* _THE PROBLEM_:
Across the entries below, how many lines contain the word "choice"? Give the number alone.

* _Recorded data_:
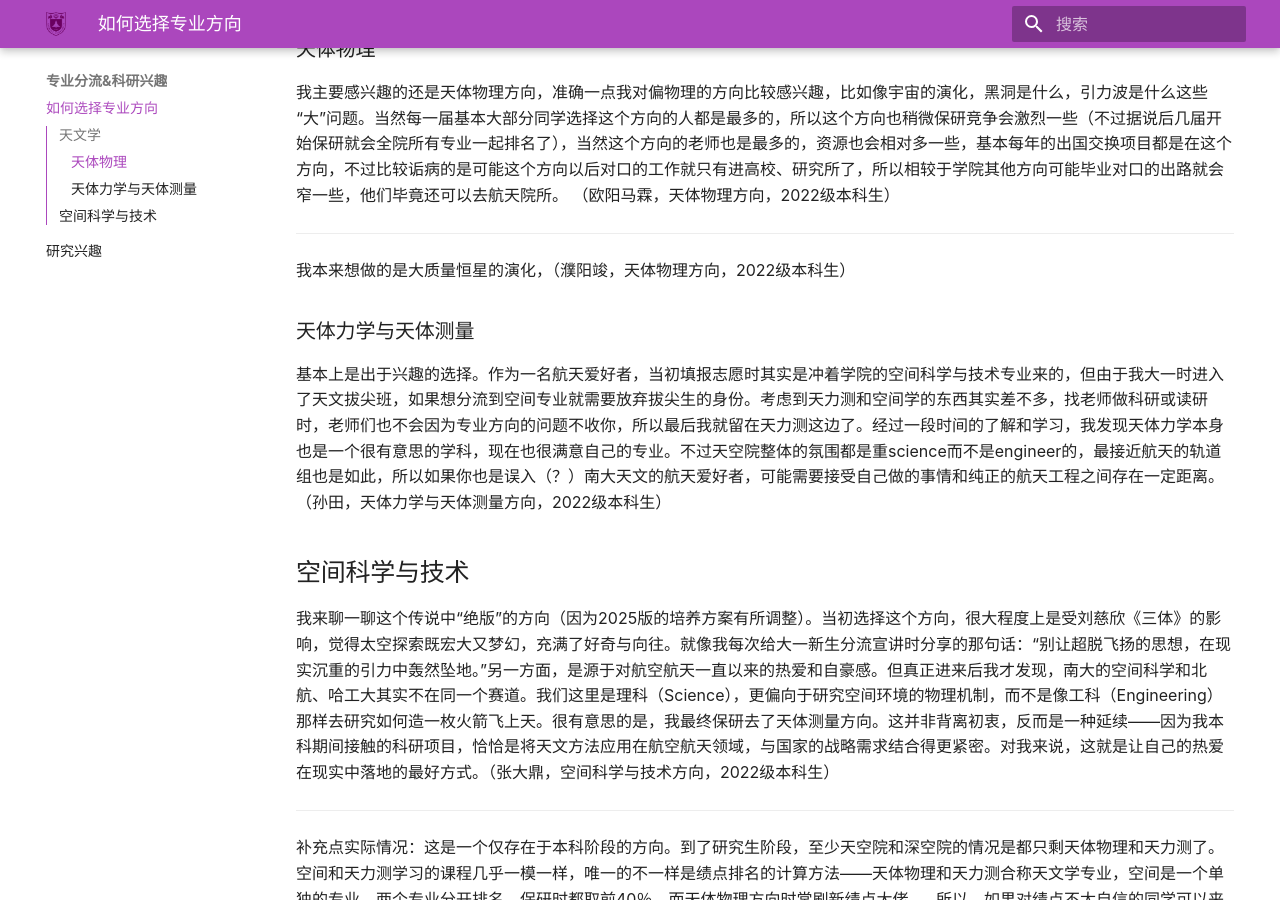
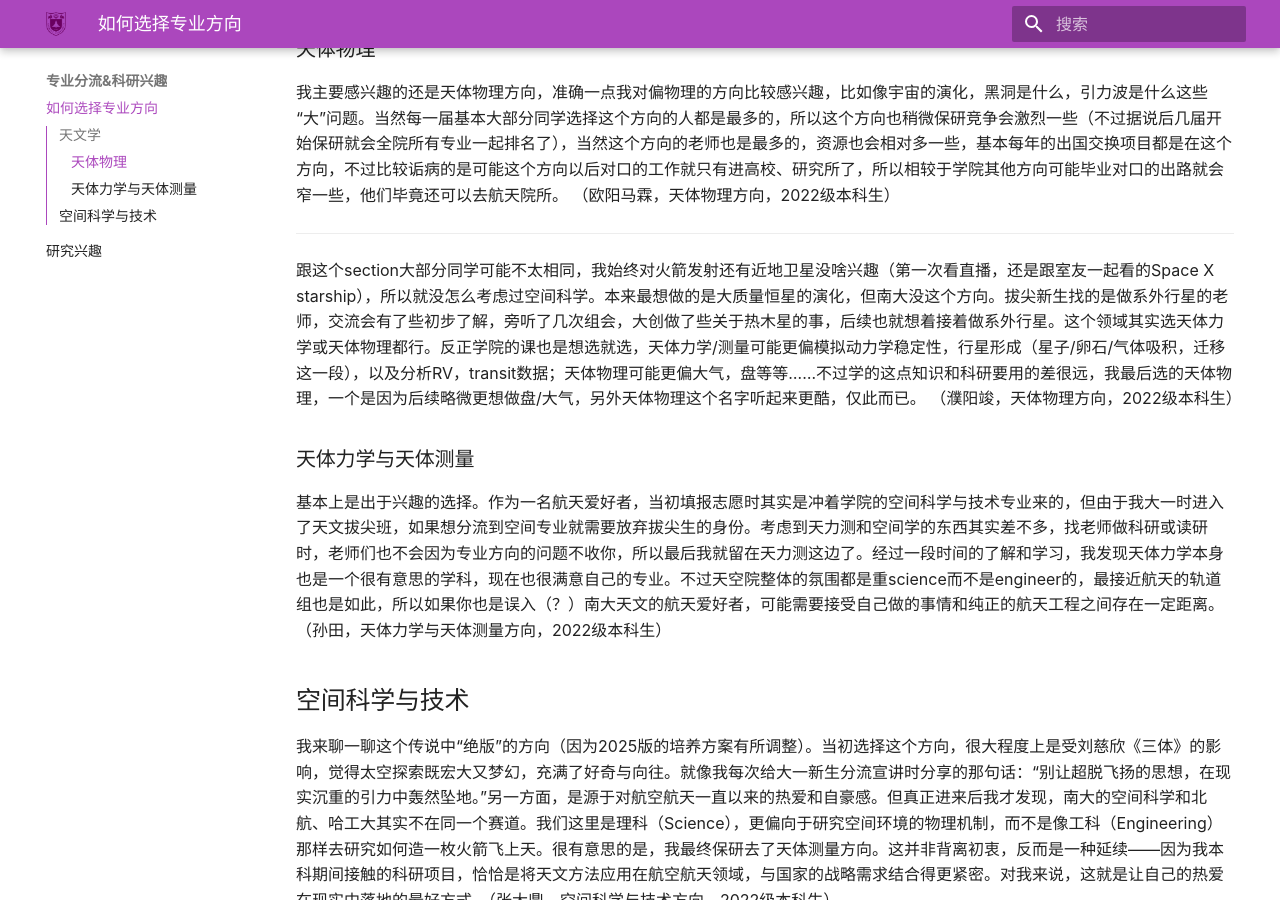
Before and after one commit to nju-astronomy/NJU-ASA, an MkDocs documentation site: the page built from docs/choice/fields.md, in a window 1280 px wide and 900 px high, scrolled down 310 px. Built offline with MkDocs 1.6.1 and Material for MkDocs 9.7.7, drawn with Linux system fonts in a browser that asks for light colours; some web fonts are replaced.

Commit message:
Update fields.md

```diff
--- a/docs/choice/fields.md
+++ b/docs/choice/fields.md
@@ -9,7 +9,7 @@
 
 ---
 
-我本来想做的是大质量恒星的演化，（濮阳竣，天体物理方向，2022级本科生）
+跟这个section大部分同学可能不太相同，我始终对火箭发射还有近地卫星没啥兴趣（第一次看直播，还是跟室友一起看的Space X starship），所以就没怎么考虑过空间科学。本来最想做的是大质量恒星的演化，但南大没这个方向。拔尖新生找的是做系外行星的老师，交流会有了些初步了解，旁听了几次组会，大创做了些关于热木星的事，后续也就想着接着做系外行星。这个领域其实选天体力学或天体物理都行。反正学院的课也是想选就选，天体力学/测量可能更偏模拟动力学稳定性，行星形成（星子/卵石/气体吸积，迁移这一段），以及分析RV，transit数据；天体物理可能更偏大气，盘等等……不过学的这点知识和科研要用的差很远，我最后选的天体物理，一个是因为后续略微更想做盘/大气，另外天体物理这个名字听起来更酷，仅此而已。 （濮阳竣，天体物理方向，2022级本科生）
 
 ### 天体力学与天体测量
 
```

* _RESULT FOR THIS EXERCISE_:
3